Alongside this, throughout the 15th-17th centuries, people would throw debaucherous masquerades wherein an elegant mask was the only costume needed. There were also widespread court masques which would include professional performers in elaborate costumes, as well as village pageants of a more amateur status, which would both re-enact the Danse Macabre wherein attendees would dress as corpses from all walks of society.

Going Gothic

Given the strict social codes in place throughout the Victorian era it’s unsurprising that they domesticated Allhallowtide celebrations. Those involving liquor and sensuality were discouraged and by the end of the era, it was considered a children's celebration.

But the Victorians were obsessed with death and its rituals, so while it was popular, we got toffee apples and seances, and costumes took on a more Gothic nature. For adults, this would be the usual party attire or formal mourning dress made to appear more incognito by accessorising with gothic headdresses, witch hats, bat wings, makeup or devil horns.

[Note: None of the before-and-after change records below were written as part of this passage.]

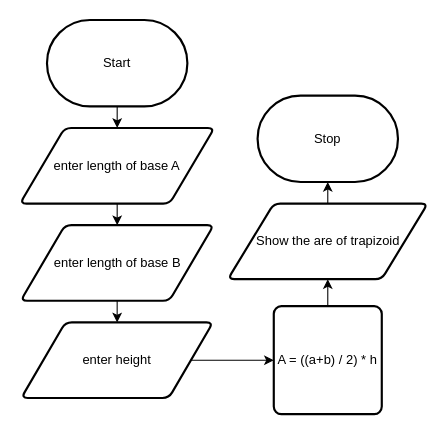
Evgeny-Vovk/ICS2O-Unit3-01-HTML keeps this draw.io diagram as design/storyboard.drawio. Above is the earlier version. Source tidied: cells renumbered, new cells numbered last; positions are measured from the earlier drawing's top-left corner, leaving out a move shared by most shapes. Both pictures are drawn from the tidied source at 108%, with x=0, y=0 at pixel (19, 19).
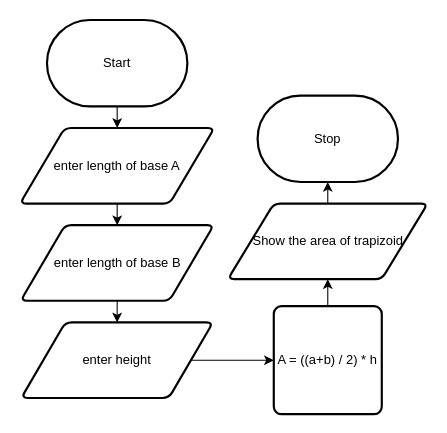
The same diagram, later.

What changed in the source:
```diff
@@
 <mxGraphModel>
   <root>
     <mxCell id="0" />
     <mxCell id="1" parent="0" />
     <mxCell id="2" style="edgeStyle=none;html=1;exitX=0.5;exitY=1;exitDx=0;exitDy=0;exitPerimeter=0;entryX=0.5;entryY=0;entryDx=0;entryDy=0;" parent="1" edge="1" source="3" target="6">
       <mxGeometry relative="1" as="geometry" />
     </mxCell>
     <mxCell id="3" value="Start" style="strokeWidth=2;html=1;shape=mxgraph.flowchart.terminator;whiteSpace=wrap;" parent="1" vertex="1">
       <mxGeometry x="25" width="130" height="80" as="geometry" />
     </mxCell>
     <mxCell id="4" value="Stop" style="strokeWidth=2;html=1;shape=mxgraph.flowchart.terminator;whiteSpace=wrap;" parent="1" vertex="1">
       <mxGeometry x="220" y="70" width="130" height="80" as="geometry" />
     </mxCell>
     <mxCell id="5" style="edgeStyle=none;html=1;exitX=0.5;exitY=1;exitDx=0;exitDy=0;entryX=0.5;entryY=0;entryDx=0;entryDy=0;" parent="1" edge="1" source="6" target="8">
       <mxGeometry relative="1" as="geometry" />
     </mxCell>
     <mxCell id="6" value="enter length of base A" style="shape=parallelogram;html=1;strokeWidth=2;perimeter=parallelogramPerimeter;whiteSpace=wrap;rounded=1;arcSize=12;size=0.23;" parent="1" vertex="1">
       <mxGeometry y="100" width="180" height="70" as="geometry" />
     </mxCell>
     <mxCell id="7" style="edgeStyle=none;html=1;exitX=0.5;exitY=1;exitDx=0;exitDy=0;entryX=0.5;entryY=0;entryDx=0;entryDy=0;" parent="1" edge="1" source="8" target="10">
       <mxGeometry relative="1" as="geometry" />
     </mxCell>
     <mxCell id="8" value="enter length of base B" style="shape=parallelogram;html=1;strokeWidth=2;perimeter=parallelogramPerimeter;whiteSpace=wrap;rounded=1;arcSize=12;size=0.23;" parent="1" vertex="1">
       <mxGeometry x="0.6" y="190" width="178.8" height="70" as="geometry" />
     </mxCell>
     <mxCell id="9" style="edgeStyle=none;html=1;exitX=1;exitY=0.5;exitDx=0;exitDy=0;" parent="1" edge="1" source="10" target="12">
       <mxGeometry relative="1" as="geometry" />
     </mxCell>
     <mxCell id="10" value="enter height" style="shape=parallelogram;html=1;strokeWidth=2;perimeter=parallelogramPerimeter;whiteSpace=wrap;rounded=1;arcSize=12;size=0.23;" parent="1" vertex="1">
       <mxGeometry x="1.2" y="280" width="177.5" height="70" as="geometry" />
     </mxCell>
     <mxCell id="11" style="edgeStyle=none;html=1;entryX=0.5;entryY=1;entryDx=0;entryDy=0;" parent="1" edge="1" source="12" target="14">
       <mxGeometry relative="1" as="geometry" />
     </mxCell>
     <mxCell id="12" value="A = ((a+b) / 2) * h" style="rounded=1;whiteSpace=wrap;html=1;absoluteArcSize=1;arcSize=14;strokeWidth=2;" parent="1" vertex="1">
       <mxGeometry x="235" y="265" width="100" height="100" as="geometry" />
     </mxCell>
     <mxCell id="13" style="edgeStyle=none;html=1;exitX=0.5;exitY=0;exitDx=0;exitDy=0;entryX=0.5;entryY=1;entryDx=0;entryDy=0;entryPerimeter=0;" parent="1" edge="1" source="14" target="4">
       <mxGeometry relative="1" as="geometry" />
     </mxCell>
-    <mxCell id="14" value="Show the are of trapizoid" style="shape=parallelogram;html=1;strokeWidth=2;perimeter=parallelogramPerimeter;whiteSpace=wrap;rounded=1;arcSize=12;size=0.23;" parent="1" vertex="1">
+    <mxCell id="14" value="Show the area of trapizoid" style="shape=parallelogram;html=1;strokeWidth=2;perimeter=parallelogramPerimeter;whiteSpace=wrap;rounded=1;arcSize=12;size=0.23;" parent="1" vertex="1">
       <mxGeometry x="192.5" y="170" width="185" height="70" as="geometry" />
     </mxCell>
   </root>
 </mxGraphModel>
```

Children would head out ‘souling’ in their homemade fabric or paper mâché masks. Devils, ghosts and witches were popular, but often they were simply a child's interpretation of a face. One Scottish author referred to them as ‘fause-faces’ (false faces) in 1890, but from the surviving black and white images they should be more accurately described as 'high-octane nightmare fuel'.

The trick-or-treat revolution

The Industrial Revolution had a huge effect on Halloween costumes. Homemade gave way to mass production and factories started to see a seasonal business opportunity.

As early as 1910, factories began producing paper masks and flag companies would use scrap fabric to make clown and jester costumes. In the 1930s, costumes based on characters from media, literature, and radio became more popular. Latex masks first rolled off production lines in the 1950s and remain a modern-day trick-or-treat staple.

With adults increasingly getting involved and the accessibility of spooky makeup tutorials making painted faces popular again, it would seem we’ve come full circle. Deer antlers anyone?

For more articles about the history and traditions of Halloween, check our dedicated Halloween hub.